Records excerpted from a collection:
----

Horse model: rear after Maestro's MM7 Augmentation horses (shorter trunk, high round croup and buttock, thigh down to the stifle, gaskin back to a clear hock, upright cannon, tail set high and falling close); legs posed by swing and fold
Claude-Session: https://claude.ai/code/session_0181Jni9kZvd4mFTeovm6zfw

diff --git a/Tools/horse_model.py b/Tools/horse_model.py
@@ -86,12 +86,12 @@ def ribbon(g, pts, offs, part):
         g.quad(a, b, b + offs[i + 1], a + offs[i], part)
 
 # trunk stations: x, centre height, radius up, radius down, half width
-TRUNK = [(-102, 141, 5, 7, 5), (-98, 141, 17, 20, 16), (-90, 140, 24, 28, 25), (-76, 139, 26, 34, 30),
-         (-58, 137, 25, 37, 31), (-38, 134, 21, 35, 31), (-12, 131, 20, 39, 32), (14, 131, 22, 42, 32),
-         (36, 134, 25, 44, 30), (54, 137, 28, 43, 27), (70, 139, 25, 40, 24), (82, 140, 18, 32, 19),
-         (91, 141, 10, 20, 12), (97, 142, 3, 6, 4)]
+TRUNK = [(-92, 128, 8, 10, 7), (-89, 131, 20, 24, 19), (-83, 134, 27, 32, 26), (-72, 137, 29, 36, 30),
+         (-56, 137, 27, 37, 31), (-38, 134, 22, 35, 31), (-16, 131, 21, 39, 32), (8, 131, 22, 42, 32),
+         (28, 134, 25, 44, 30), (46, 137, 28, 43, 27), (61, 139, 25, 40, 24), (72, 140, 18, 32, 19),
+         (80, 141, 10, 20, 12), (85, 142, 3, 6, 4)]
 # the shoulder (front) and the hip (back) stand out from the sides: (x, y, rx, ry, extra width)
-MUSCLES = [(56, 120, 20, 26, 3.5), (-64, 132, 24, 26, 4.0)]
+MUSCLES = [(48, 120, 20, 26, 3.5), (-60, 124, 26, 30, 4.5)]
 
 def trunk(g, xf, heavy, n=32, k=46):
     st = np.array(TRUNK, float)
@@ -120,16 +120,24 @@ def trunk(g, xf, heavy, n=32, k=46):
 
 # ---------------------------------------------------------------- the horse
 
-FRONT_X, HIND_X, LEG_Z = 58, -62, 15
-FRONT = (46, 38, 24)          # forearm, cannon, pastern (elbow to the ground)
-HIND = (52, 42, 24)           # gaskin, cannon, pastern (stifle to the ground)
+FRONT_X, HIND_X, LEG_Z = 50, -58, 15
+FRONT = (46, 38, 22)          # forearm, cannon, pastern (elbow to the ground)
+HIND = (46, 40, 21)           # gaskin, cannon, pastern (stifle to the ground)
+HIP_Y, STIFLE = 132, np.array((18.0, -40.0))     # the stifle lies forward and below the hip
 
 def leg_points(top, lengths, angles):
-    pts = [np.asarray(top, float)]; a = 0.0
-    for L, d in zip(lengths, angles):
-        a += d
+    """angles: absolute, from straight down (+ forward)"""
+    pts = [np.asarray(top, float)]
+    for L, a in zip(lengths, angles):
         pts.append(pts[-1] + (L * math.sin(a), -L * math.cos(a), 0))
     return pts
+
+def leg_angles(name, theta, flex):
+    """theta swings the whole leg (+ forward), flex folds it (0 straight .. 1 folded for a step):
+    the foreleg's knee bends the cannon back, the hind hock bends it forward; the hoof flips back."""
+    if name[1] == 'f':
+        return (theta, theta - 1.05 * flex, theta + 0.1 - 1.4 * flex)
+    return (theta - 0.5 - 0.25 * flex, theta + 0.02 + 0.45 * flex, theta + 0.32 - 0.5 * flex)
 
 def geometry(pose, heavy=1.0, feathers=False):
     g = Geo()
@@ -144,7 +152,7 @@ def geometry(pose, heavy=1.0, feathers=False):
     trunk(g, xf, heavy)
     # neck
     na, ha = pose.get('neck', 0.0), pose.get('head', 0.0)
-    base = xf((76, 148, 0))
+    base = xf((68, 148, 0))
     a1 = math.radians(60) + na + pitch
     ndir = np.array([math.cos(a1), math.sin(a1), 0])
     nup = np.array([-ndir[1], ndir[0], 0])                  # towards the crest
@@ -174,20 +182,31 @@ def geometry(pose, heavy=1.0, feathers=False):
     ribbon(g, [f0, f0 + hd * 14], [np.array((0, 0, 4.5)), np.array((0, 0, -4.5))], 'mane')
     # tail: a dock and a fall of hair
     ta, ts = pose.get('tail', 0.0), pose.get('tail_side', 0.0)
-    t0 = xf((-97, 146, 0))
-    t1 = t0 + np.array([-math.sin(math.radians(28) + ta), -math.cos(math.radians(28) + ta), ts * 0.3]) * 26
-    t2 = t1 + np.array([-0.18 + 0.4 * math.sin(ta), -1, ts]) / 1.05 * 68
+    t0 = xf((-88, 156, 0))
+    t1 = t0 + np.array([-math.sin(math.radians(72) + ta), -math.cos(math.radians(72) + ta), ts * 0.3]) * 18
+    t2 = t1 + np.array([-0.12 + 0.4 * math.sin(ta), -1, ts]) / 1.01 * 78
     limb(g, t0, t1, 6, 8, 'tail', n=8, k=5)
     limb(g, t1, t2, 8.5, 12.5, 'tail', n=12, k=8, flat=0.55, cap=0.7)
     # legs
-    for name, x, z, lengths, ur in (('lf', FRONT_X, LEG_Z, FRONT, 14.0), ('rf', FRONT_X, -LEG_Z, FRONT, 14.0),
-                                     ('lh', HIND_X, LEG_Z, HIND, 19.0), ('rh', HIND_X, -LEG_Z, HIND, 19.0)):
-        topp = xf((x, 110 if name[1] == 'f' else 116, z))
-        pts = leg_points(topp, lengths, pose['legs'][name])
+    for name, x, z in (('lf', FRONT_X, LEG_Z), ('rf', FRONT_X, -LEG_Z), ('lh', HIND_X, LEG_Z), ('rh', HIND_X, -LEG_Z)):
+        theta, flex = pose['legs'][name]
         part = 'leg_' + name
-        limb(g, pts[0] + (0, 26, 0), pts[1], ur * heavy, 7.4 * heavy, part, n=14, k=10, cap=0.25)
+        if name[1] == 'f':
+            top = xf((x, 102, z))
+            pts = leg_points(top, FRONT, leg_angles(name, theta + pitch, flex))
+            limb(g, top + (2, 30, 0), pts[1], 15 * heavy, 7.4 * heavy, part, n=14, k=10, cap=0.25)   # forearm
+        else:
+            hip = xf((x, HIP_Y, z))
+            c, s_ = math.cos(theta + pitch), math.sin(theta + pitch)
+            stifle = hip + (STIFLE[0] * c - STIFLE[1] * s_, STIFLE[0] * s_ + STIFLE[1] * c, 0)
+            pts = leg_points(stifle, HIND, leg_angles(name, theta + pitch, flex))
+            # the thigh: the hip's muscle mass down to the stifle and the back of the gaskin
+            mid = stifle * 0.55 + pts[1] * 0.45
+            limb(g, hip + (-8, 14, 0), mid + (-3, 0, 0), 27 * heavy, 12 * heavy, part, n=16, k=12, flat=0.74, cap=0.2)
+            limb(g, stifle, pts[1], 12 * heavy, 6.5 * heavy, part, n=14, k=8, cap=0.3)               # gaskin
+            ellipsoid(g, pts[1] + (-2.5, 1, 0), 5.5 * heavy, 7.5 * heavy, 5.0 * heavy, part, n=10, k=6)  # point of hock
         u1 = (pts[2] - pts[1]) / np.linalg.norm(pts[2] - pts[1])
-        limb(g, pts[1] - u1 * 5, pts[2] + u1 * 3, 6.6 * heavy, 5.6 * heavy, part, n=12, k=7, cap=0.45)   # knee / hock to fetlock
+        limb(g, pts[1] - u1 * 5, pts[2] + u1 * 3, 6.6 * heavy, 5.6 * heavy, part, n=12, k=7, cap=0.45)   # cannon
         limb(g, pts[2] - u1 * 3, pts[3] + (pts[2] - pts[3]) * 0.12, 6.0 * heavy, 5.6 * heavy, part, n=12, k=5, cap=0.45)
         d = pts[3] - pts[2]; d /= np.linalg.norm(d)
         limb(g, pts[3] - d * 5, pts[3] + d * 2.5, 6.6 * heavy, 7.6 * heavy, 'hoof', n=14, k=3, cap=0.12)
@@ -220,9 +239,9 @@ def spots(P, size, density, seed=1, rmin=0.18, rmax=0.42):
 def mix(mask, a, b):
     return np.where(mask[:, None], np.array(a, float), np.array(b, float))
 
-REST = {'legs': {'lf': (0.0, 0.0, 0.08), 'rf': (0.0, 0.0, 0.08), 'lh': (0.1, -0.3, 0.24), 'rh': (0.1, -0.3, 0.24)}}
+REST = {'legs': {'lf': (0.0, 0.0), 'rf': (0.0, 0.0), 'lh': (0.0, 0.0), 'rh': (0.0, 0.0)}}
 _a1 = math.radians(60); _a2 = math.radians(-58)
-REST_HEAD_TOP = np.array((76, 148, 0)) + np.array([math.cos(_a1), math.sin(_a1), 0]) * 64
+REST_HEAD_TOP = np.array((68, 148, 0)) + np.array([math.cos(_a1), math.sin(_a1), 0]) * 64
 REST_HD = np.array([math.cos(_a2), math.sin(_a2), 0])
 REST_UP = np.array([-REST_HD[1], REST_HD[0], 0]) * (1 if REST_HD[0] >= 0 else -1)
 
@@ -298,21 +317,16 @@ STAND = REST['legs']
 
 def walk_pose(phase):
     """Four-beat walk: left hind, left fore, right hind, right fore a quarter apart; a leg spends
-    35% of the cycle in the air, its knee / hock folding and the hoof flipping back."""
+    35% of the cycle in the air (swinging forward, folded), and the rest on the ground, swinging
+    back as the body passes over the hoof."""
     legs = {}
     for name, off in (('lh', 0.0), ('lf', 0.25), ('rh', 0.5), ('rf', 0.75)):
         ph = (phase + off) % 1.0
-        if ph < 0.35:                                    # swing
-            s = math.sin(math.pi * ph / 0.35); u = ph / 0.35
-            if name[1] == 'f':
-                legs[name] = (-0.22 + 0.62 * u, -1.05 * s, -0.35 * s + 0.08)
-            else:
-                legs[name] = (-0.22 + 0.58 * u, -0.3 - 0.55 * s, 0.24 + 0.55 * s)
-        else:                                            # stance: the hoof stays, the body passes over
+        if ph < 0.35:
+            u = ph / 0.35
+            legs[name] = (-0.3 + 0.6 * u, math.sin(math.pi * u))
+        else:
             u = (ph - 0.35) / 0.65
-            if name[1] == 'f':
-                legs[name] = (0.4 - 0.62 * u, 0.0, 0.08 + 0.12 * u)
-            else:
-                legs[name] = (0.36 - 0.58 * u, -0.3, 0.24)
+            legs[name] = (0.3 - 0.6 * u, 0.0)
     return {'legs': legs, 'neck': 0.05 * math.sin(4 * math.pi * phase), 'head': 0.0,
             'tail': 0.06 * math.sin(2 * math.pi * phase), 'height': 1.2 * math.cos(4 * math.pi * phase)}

----

**Work to complete**
In the entries above, find each line with "else" and list it.

**Task result**
-        topp = xf((x, 110 if name[1] == 'f' else 116, z))
+        else:
 REST_UP = np.array([-REST_HD[1], REST_HD[0], 0]) * (1 if REST_HD[0] >= 0 else -1)
-            else:
-        else:                                            # stance: the hoof stays, the body passes over
+        else:
-            else:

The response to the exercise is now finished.